**Work request:** Every line in the records below that holds "best" must be identified and copied.

**Records for this task:**
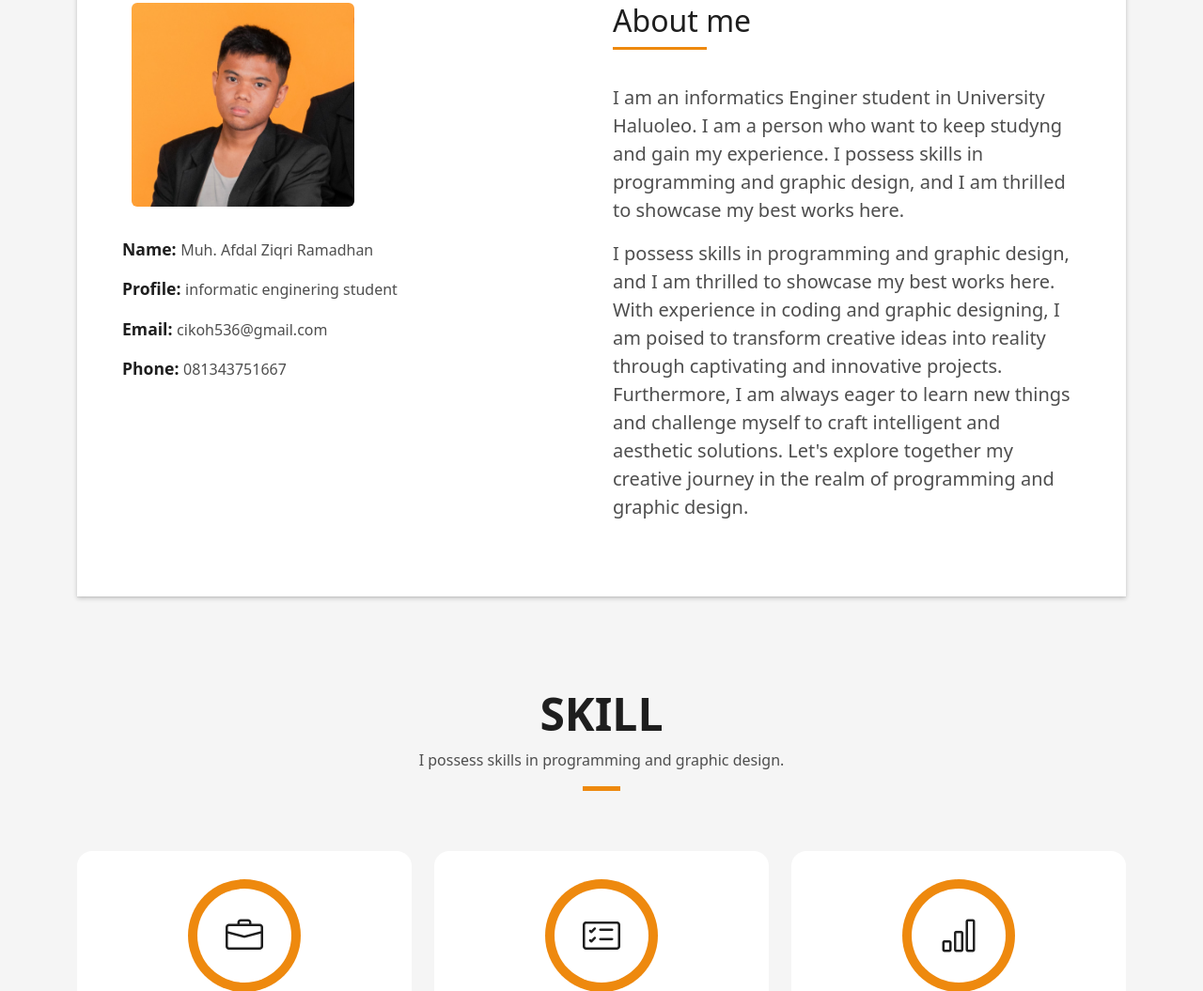
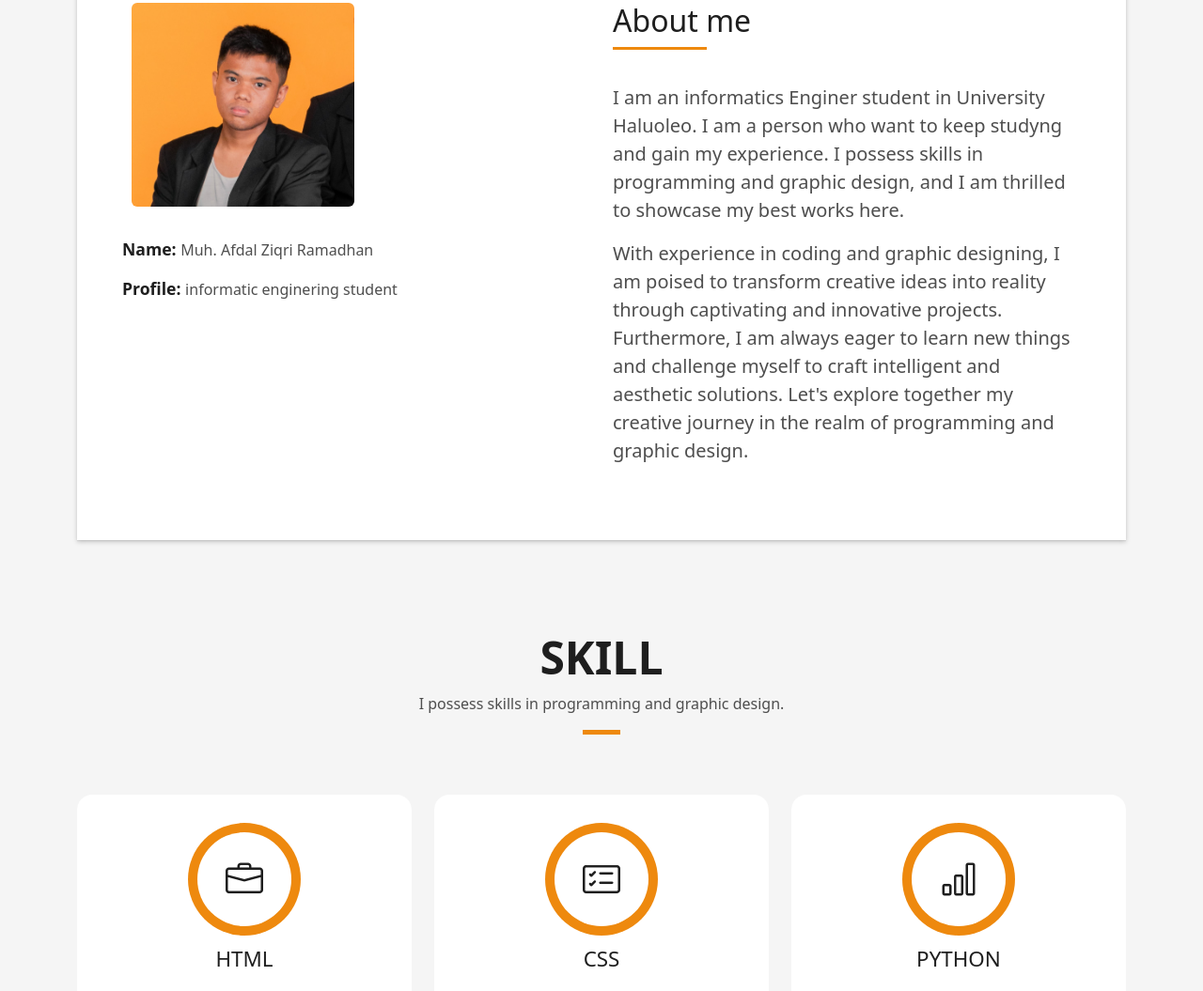
Before and after one commit to tyrant04/tyrant04.github.io, a plain HTML site: page index.html in a window 1280 px wide. Shown: the part 925-1980 px from the top of the page at 94% size. Drawn offline with Linux system fonts and the light colour scheme.

Commit message:
Update index.html

```diff
--- a/index.html
+++ b/index.html
@@ -116,14 +116,6 @@
                         <span class="title-s">Profile: </span>
                         <span>informatic enginering student</span>
                       </p>
-                      <p>
-                        <span class="title-s">Email: </span>
-                        <span>cikoh536@gmail.com</span>
-                      </p>
-                      <p>
-                        <span class="title-s">Phone: </span>
-                        <span>081343751667</span>
-                      </p>
                     </div>
                   </div>
                   <div class="col-md-6">
@@ -138,8 +130,7 @@
                         showcase my best works here.
                       </p>
                       <p class="lead">
-                        I possess skills in programming and graphic design, and I am thrilled to
-                        showcase my best works here. With experience in coding and graphic designing,
+                        With experience in coding and graphic designing,
                         I am poised to transform creative ideas into reality through captivating and
                         innovative projects. Furthermore, I am always eager to learn new things and
                         challenge myself to craft intelligent and aesthetic solutions.
```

**Expected answer:**
                         showcase my best works here.
-                        showcase my best works here. With experience in coding and graphic designing,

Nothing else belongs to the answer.